When you don’t feel thankful.
1 Thessalonians 5:18 – Give thanks in all circumstances; for this is the will of God in Christ Jesus for you.
In 1981, Rabbi Harold Kushner wrote When Bad Things Happen to Good People, in which he discussed the conundrum of why, if the universe was created and is governed by a God who is good and loving, there is still so much pain and suffering. He concluded that it remains the same problem that has existed on Earth almost since the beginning: there is good and there is evil. He stopped short of promoting the provisions that God has made for overcoming evil…faith in Jesus Christ and His redemptive work on the cross.
If, for any reason, you are not feeling grateful today, if your struggles are weighing heavily on your heart making it difficult to appreciate your blessings, accept those feelings and show yourself the same compassion that You receive from your Heavenly Father. Pray and with the Holy Spirit’s guidance, make a plan to de-escalate the tensions you feel. Find the smallest thing in your life to be thankful for. It could even be dirty dishes in the sink, evidence that you had something to eat today—something many in this world would be grateful for.

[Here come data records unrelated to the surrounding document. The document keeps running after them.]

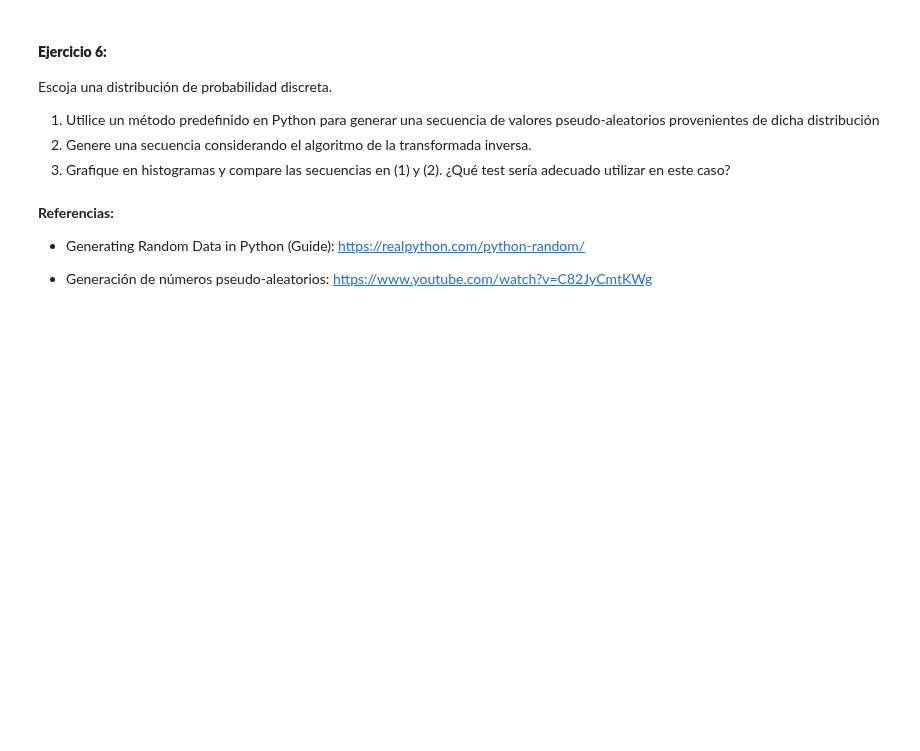
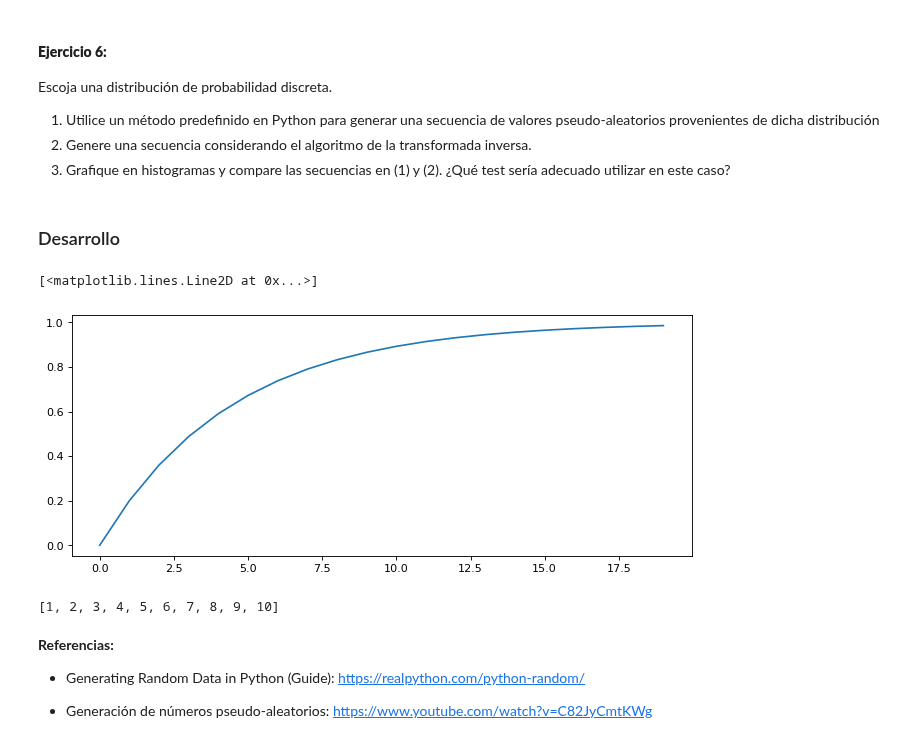
Before and after one commit to estebantejeda/INFO274, a Jupyter notebook: lab4/Laboratorio 4.ipynb, the cells around one changed output. Drawn from its saved outputs; the diff is of its cells as text; code cells hidden in the pictures; blank space fills up the shorter version.

```diff
--- a/lab4/Laboratorio 4.ipynb
+++ b/lab4/Laboratorio 4.ipynb
@@ -224,3 +279,5 @@ Escoja una distribución de probabilidad discreta.
 1. Utilice un método predefinido en Python para generar una secuencia de valores pseudo-aleatorios provenientes de dicha distribución
 2. Genere una secuencia considerando el algoritmo de la transformada inversa.
 3. Grafique en histogramas y compare las secuencias en (1) y (2). ¿Qué test sería adecuado utilizar en este caso?
+# %% [markdown]
+### Desarrollo
@@ -227,3 +287,27 @@ Escoja una distribución de probabilidad discreta.
+# %%
+fig, axs = plt.subplots(1, 1,figsize=(10, 4), dpi=80)
+
+datos_g = []
+p0=0.2
+probs=[]
+largo = list(range(20))
+for i in largo:
+    datos_g.append(stats.geom.cdf(k=i,p=p0))
+    probs.append(stats.geom.pmf(k=i,p=p0))
+
+axs.plot(datos_g)
+# %% [output]
+[<matplotlib.lines.Line2D at 0x...>]
+[figure, added]
+# %%
+probs = np.sort(probs)
+X=[]
+for i in largo:
+    if sum(probs[:i-1])<=datos_g[i] and datos_g[i]<sum(probs[i:]):
+        X.append(i);
+display(X)
+# %% [output]
+[1, 2, 3, 4, 5, 6, 7, 8, 9, 10]
 # %% [markdown]
 **Referencias:**
 
```
Also changed, not shown: parts of 12 cells of this notebook.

Smile. Find gratitude for a sunset, a baby’s laugh, a tender message in a greeting card. Then thank God that He has given you emotions that can respond to the good things with gratitude.
Holy God, we give you thanks and praise for all that You are, for Your loving care for each of us, and Your desire to be in relationship with us. We seek Your wisdom and righteousness to be at work in our daily lives. If we are burdened, bring us relief; if hurting, ease our pain. It is our desire to be thankful in every circumstance. Through Your grace, help us through our times when we resist having gratitude. Keep us centered on You, for in that we shall ever be thankful. In Jesus’ Name, amen.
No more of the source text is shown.